Sometimes a show’s integration of racially diverse characters without their race being the focus of the character is the most important advancement. These were not Black, Indian, lesbian doctors— these were doctors, just like the white male characters. It is refreshing to focus on flesh-eating bacteria and behind-the-scenes drama, not necessarily acceptance and tolerance issues.
2000s: Naya Rivera, Amber Riley, Jenna Ushkowitz, Glee
Glee comes under a lot of criticism for being kind of, well, corny, but to be honest, the show is truly one of the most diverse coming out of the early 2000s. Glee is still on (thank god!) but it premiered in 2009, focusing on a bunch of outcast kids that struggle with the life issues that we all cope with throughout our high school careers.

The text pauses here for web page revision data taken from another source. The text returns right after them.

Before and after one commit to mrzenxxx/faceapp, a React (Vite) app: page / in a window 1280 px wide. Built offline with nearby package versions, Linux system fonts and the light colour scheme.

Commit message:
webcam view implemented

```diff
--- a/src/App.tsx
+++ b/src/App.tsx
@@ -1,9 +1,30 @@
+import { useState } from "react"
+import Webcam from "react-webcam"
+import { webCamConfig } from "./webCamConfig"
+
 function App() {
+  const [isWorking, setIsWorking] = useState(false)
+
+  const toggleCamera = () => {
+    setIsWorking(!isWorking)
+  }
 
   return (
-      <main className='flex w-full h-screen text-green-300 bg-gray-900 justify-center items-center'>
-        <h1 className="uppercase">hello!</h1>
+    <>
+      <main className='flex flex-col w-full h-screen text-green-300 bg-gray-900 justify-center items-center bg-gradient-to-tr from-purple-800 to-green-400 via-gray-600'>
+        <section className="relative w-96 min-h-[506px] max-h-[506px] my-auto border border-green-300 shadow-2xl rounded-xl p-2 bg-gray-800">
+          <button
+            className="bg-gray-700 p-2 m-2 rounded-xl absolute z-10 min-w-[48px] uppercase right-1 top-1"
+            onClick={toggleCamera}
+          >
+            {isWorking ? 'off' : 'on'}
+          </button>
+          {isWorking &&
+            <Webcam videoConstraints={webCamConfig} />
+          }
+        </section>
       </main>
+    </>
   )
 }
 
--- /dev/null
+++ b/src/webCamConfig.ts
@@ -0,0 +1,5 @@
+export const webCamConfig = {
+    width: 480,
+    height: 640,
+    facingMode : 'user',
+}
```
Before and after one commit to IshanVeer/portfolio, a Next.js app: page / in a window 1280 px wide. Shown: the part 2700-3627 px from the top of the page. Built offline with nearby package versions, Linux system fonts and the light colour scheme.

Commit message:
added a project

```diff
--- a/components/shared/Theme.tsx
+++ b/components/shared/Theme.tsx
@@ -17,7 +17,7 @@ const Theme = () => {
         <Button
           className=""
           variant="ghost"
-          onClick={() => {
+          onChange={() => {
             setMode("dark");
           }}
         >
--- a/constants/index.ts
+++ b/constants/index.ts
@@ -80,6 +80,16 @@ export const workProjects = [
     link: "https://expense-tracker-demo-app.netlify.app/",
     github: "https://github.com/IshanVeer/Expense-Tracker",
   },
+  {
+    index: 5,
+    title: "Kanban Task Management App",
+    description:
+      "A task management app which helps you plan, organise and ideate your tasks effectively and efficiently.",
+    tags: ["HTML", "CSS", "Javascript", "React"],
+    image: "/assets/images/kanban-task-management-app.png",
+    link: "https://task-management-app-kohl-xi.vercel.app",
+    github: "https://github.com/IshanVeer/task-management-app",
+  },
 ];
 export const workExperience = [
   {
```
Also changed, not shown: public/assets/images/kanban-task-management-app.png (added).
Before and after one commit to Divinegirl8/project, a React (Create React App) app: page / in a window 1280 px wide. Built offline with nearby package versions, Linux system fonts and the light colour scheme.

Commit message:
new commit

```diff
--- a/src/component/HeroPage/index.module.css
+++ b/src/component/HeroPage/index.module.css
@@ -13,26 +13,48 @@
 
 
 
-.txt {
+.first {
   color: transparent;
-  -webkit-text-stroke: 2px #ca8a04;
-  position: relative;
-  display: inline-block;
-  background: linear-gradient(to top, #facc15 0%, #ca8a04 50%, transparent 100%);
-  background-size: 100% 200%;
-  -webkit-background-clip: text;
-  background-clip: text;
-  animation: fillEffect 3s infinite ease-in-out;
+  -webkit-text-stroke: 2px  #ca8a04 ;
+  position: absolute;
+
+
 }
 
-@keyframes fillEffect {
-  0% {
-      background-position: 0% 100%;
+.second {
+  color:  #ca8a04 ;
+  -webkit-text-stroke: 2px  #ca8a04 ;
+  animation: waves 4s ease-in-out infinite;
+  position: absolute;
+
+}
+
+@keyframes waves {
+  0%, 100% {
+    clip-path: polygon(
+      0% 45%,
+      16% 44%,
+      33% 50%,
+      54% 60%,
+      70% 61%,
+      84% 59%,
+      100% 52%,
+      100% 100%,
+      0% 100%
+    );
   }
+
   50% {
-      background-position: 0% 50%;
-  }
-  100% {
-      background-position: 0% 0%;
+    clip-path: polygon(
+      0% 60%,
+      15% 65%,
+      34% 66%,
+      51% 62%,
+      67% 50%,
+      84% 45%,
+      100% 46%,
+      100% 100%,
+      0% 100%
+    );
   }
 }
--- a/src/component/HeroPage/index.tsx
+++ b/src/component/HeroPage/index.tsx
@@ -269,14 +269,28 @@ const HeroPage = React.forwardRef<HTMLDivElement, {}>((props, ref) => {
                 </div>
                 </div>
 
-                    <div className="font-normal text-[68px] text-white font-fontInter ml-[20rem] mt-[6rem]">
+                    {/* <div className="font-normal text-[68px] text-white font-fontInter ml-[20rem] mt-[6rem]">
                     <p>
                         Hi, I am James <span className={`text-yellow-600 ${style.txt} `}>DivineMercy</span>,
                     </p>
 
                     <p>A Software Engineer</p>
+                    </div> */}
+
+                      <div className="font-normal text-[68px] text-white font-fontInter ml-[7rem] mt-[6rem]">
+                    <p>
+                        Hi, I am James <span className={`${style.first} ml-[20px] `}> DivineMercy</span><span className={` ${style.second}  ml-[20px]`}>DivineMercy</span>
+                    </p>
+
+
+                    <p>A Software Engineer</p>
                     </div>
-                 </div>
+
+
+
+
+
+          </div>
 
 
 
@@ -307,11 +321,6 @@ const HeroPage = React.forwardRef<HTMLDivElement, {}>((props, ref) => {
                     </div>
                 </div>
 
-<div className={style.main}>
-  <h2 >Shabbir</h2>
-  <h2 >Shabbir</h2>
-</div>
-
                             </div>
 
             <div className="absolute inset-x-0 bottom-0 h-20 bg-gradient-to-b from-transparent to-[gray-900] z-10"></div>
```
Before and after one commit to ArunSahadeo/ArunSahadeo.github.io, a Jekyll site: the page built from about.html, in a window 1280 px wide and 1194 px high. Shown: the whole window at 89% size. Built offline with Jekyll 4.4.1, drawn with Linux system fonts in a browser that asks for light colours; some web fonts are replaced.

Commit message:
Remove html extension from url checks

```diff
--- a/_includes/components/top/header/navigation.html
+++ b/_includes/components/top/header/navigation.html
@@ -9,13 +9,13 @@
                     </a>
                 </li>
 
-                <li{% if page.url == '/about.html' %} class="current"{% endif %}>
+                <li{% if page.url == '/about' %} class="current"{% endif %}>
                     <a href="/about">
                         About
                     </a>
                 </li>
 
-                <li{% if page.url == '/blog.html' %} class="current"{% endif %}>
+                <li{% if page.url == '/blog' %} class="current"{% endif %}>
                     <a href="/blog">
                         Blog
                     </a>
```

Besides being in the glee club- which is infinitely uncool, of course— the show has a range of characters: a boy in a wheelchair, a pregnant teenager, football playing virgins, Jewish poindexters with voices like angels, a Black diva, a Latina super snarky jerk, an Asian girl who cannot define herself, and even Mr. Schue has his issues for being a good looking white male. Glee has done a stellar job staying diverse. I haven’t even mentioned the interracial relationships: Santana (Rivera) is a Latina lesbian who dates a white, blonde woman (also in the glee club).
2010s: Mindy Kaling, The Mindy Project
Kaling became well-known for playing Kelly on The Office, where she was also doing us all a favor by being the only non-white female on that show, but when she branched off into her own show, she truly broke down barriers. A self-described “chubby” girl (though I think she is nothing but normal!), Kaling is also very noticeably not a white person. She is of Indian descent— in fact her birth name is Vera Mindy Chokalingam— and plays an OB/GYN on The Mindy Project. Kaling is also the creator of the show, which means she is representing women and racial equality in a whole other realm of entertainment: behind the scenes.
And though The Mindy Project has come under criticism, as all things in life do, at the end of the day, Mindy is not playing an Indian doctor, she is playing a woman to whom all women can relate. Here’s an example of her quick-witted dialogue:
Casey: Why are you going to Hell?
Mindy: I love gossip and I don’t really care about the environment.
Though do not let me end this appraisal of diverse women in the media without mentioning Rashida Jones, who has been on a few television shows in her career though she currently plays Ann Perkins on Parks and Recreation. Rashida Jones, for those who are unaware, is a biracial woman, and we never get biracial women on television. Not only that, but she is multi-talented: a writer, a comedian, an actress, and she is gorgeous. Jones is my idol. Thank you for being on television.
Without our voices, nothing will change. Here is my voice. What do you think about under-representation of diverse women in television? Who did I miss? Let’s talk.